Spray was launched for the beginning of her 2014 adventures yesterday. It’s impossible to be blasé about your boat going in the water when each launch has its own last-minute crisis. This time: a stuck seacock.
Just before heading home the night before the launch, I looked around the boat to make sure everything was ready to go. Clever girl that I am (irony) I decided it would be a good idea to close all the seacocks. All closed but one: the toilet evacuation valve.
We tried WD-40.
We tried gentle and then not-so-gentle tapping with a hammer.
We tried cleaning with a long bottlebrush from the outside (note: wear eye protection for that one…).
We gave it another big dose of WD-40 for the evening and went home, defeated, to think over our next move.
We believe that if something hasn’t gone through your body first, it has no place in a sea toilet, so we knew that paper or other “foreign matter” couldn’t be the culprit and reasoned that the blockage must be some sort of dried seawater scum. Patrick and I both headed to our computers and checked out the various French and English blogs on the subject, then met back to compare notes.
The winning solution seemed to be to plug the exit hole with a wooden through-hull plug and then fill the evacuation tube with vinegar to let it dissolve whatever is blocking the seacock valve.
We also learned from these helpful internet sites that we should have been thinking of this LONG BEFORE launch-eve. I was so pleased with our winterizing procedures and never read anything about sticky seacocks in other blogs or sites on winterizing. I’m going back now and adding this one to our winterizing list !
The next morning, with only 45 minutes till launch time, we filled the evacuation tube with vinegar and waited. After about 20 minutes, lots of bubbling and burping gave us hope that something was dissolving. With 10 minutes to go, I tried the seacock valve again. I could just begin rocking it back and forth. I continued this rocking, with more liberal squirting of WD-40, and within a few minutes it gave way and I could close it ! (and open it ! …and close it ! …and open it ! …). We were in euphoric disbelief.
incident, the launch went more or less without surprises, which is NOT to say
that it went smoothly. The motor coughed
and petered out a couple of times before belching black smoke and finally kicking
into gear. The GPS, newly fixed on the
balcony and working beautifully on dry land, decided to take more than 1 hour
to get its first fix, which only lasted for about 5 minutes before the GPS
declared that it had lost contact with the satellites and was unable to get a
position.
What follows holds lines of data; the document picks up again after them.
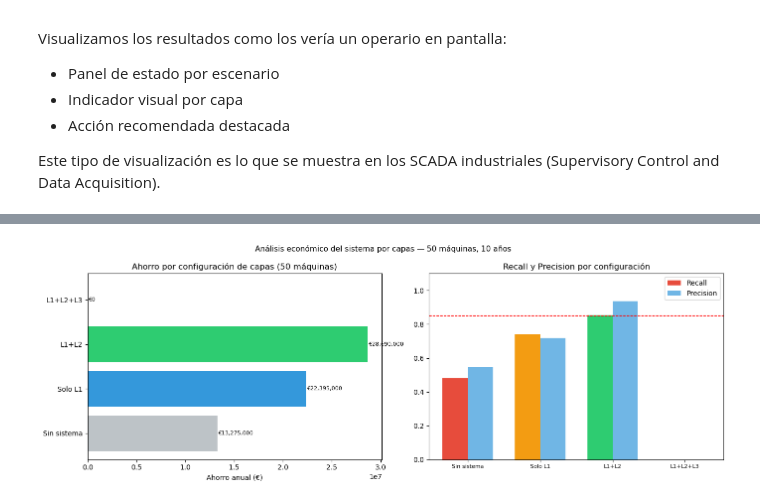
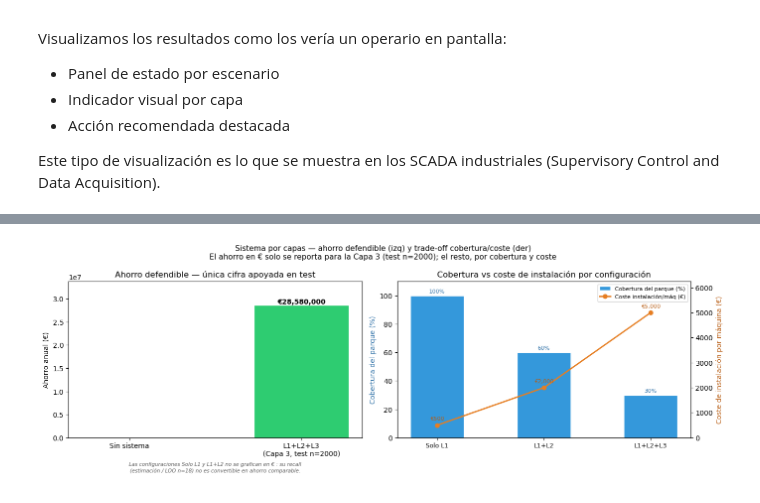
Before and after one commit to ngalparsoro/Milling-Machine-Failure-Prediction, a Jupyter notebook: notebooks/07_Sistema_Industrial.ipynb, the cells around one changed output, grey strips where cells are left out. Drawn from its saved outputs; the diff is of its cells as text; code cells hidden in the pictures.

```diff
--- a/notebooks/07_Sistema_Industrial.ipynb
+++ b/notebooks/07_Sistema_Industrial.ipynb
@@ -43,8 +43,8 @@ import matplotlib.patches as mpatches
 import pickle, os, glob, warnings
 warnings.filterwarnings('ignore')
 
-PROC_DIR   = os.path.join('..', 'data', 'processed')
-MODELS_DIR = os.path.join('..', 'models')
+import sys; sys.path.insert(0, '../src')
+from paths import PROCESSED as PROC_DIR, MODELS as MODELS_DIR
 
 # ── Tipos de fallo AI4I ──────────────────────────────────────────────────────
 FAULT_NAMES = {
@@ -617,43 +616,67 @@ Coste baseline (sin sistema): €34,000,000/año
 # %%
-# Visualización del impacto económico por configuración
+# Visualización — separamos las dos cosas que SÍ son comparables:
+#   (izq) el único ahorro defendible en € (Capa 3, test n=2000) vs baseline
+#   (der) cobertura vs coste de instalación por configuración (trade-off real)
+# Ya NO se dibujan barras de ahorro para "Solo L1" / "L1+L2": sus recalls no son
+# convertibles en € comparables, así que compararlas en ahorro inducía a error.
 fig, axes = plt.subplots(1, 2, figsize=(14, 5))
 
-cfg_names   = list(configs.keys())
-recalls     = [c['recall'] for c in configs.values()]
-precisions  = [c['precision'] for c in configs.values()]
-savings     = []
-for cfg in configs.values():
-    fn = int(N_FAILURES_YEAR * (1 - cfg['recall'])) * N_MACHINES
-    fp = int(N_PREDICTIONS * (1 - cfg['precision']) * cfg['recall']) * N_MACHINES
-    savings.append(baseline_cost - fn * COST_FN - fp * COST_FP)
+short_map = {
+    'Solo Capa 1 (solo sensores eléctricos)': 'Solo L1',
+    'Capa 1 + 2 (eléctrico + CNC OPC-UA)':    'L1+L2',
+    'Capa 1 + 2 + 3 (sistema completo)':      'L1+L2+L3',
+}
+short_names = [short_map[k] for k in configs]
 
-colors = ['#bdc3c7','#3498db','#2ecc71','#e74c3c']
-short_names = ['Sin sistema','Solo L1','L1+L2','L1+L2+L3']
+# ── Panel izquierdo: ahorro defendible (solo Capa 3) ────────────────────────
+ax0 = axes[0]
+ax0.bar(['Sin sistema'], [0], color='#bdc3c7', edgecolor='white', width=0.55)
+ax0.bar(['L1+L2+L3\n(Capa 3, test n=2000)'], [saving_full],
+        color='#2ecc71', edgecolor='white', width=0.55)
+ax0.set_ylabel('Ahorro anual (€)')
+ax0.set_title('Ahorro defendible — única cifra apoyada en test')
+ax0.text(1, saving_full, f'€{saving_full:,.0f}', ha='center', va='bottom',
+         fontsize=10, fontweight='bold')
+ax0.text(0.5, -0.22,
+         'Las configuraciones Solo L1 y L1+L2 no se grafican en € : su recall\n'
+         '(estimación / LOO n=18) no es convertible en ahorro comparable.',
+         transform=ax0.transAxes, ha='center', fontsize=7.5, color='#555', style='italic')
+ax0.margins(y=0.18)
 
-axes[0].barh(short_names, savings, color=colors)
-axes[0].axvline(0, color='black', lw=1)
-axes[0].set_xlabel('Ahorro anual (€)')
-axes[0].set_title('Ahorro por configuración de capas (50 máquinas)')
-for i, (v, n) in enumerate(zip(savings, short_names)):
-    axes[0].text(max(v + 50000, 50000), i, f'€{v:,.0f}', va='center', fontsize=8)
+# ── Panel derecho: cobertura vs coste de instalación (trade-off real) ────────
+ax1 = axes[1]
+coverage = [c['coverage_pct'] for c in configs.values()]
+install  = [c['cost_install'] for c in configs.values()]
+x = np.arange(len(short_names))
 
-x = np.arange(len(short_names))
-w = 0.35
-axes[1].bar(x - w/2, recalls,    w, label='Recall',    color=['#e74c3c' if r < 0.5
-            else '#f39c12' if r < 0.75 else '#2ecc71' for r in recalls])
-axes[1].bar(x + w/2, precisions, w, label='Precision', color=['#3498db']*len(precisions), alpha=0.7)
-axes[1].set_xticks(x); axes[1].set_xticklabels(short_names, fontsize=8)
-axes[1].set_ylim(0, 1.1)
-axes[1].set_title('Recall y Precision por configuración')
-axes[1].legend()
-axes[1].axhline(0.85, color='red', ls='--', lw=1, label='Objetivo Recall≥0.85')
+bars = ax1.bar(x, coverage, width=0.5, color='#3498db', edgecolor='white',
+               label='Cobertura del parque (%)')
+ax1.set_ylabel('Cobertura del parque (%)', color='#2c6fa6')
+ax1.set_ylim(0, 110)
+ax1.set_xticks(x); ax1.set_xticklabels(short_names, fontsize=9)
+for xi, cov in zip(x, coverage):
+    ax1.text(xi, cov + 2, f'{cov}%', ha='center', fontsize=8, color='#2c6fa6')
 
-plt.suptitle('Análisis económico del sistema por capas — 50 máquinas, 10 años',
+ax1b = ax1.twinx()
+ax1b.plot(x, install, 'o-', color='#e67e22', lw=2, label='Coste instalación/máq (€)')
+ax1b.set_ylabel('Coste de instalación por máquina (€)', color='#b85c12')
+ax1b.set_ylim(0, max(install) * 1.25)
+for xi, ci in zip(x, install):
+    ax1b.text(xi, ci + max(install) * 0.04, f'€{ci:,}', ha='center',
+              fontsize=8, color='#b85c12')
+
+ax1.set_title('Cobertura vs coste de instalación por configuración')
+h0, l0 = ax1.get_legend_handles_labels()
+h1, l1 = ax1b.get_legend_handles_labels()
+ax1.legend(h0 + h1, l0 + l1, loc='upper right', fontsize=8)
+
+plt.suptitle('Sistema por capas — ahorro defendible (izq) y trade-off cobertura/coste (der)\n'
+             'El ahorro en € solo se reporta para la Capa 3 (test n=2000); el resto, por cobertura y coste',
              fontsize=11)
 plt.tight_layout()
 plt.show()
 # %% [output]
-[figure, old version]
+[figure, new version]
 # %% [markdown]
 ## 8. Conclusiones y guía de despliegue
 
```
Also changed, not shown: parts of 10 cells of this notebook, 56 other files.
We fixed the mainsail and had
a devil of a time with one of the batten receptacles that came apart and didn’t
want to go back together again, an already difficult task made worse by the
fact that we were working with a flogging sail over our heads with a capricious
wind changing directions every 15 minutes, all the while slipping and sliding
on the newly polished roof. The good
news is that we’re less stupid than we were 24 hours ago. The even better news is that the electrician
is coming tomorrow to look at the auto-pilot and the GPS (except he doesn’t
know about that one yet…).
|Plugging the evacuation tube.|
|Double, double, toil and trouble; vinegar burn, and toilet bubble.|
|In the lift.|
|...and in the water.|
Tomorrow: our first night on the boat, and then, if we have a GPS, off to start Shakedown 2014 !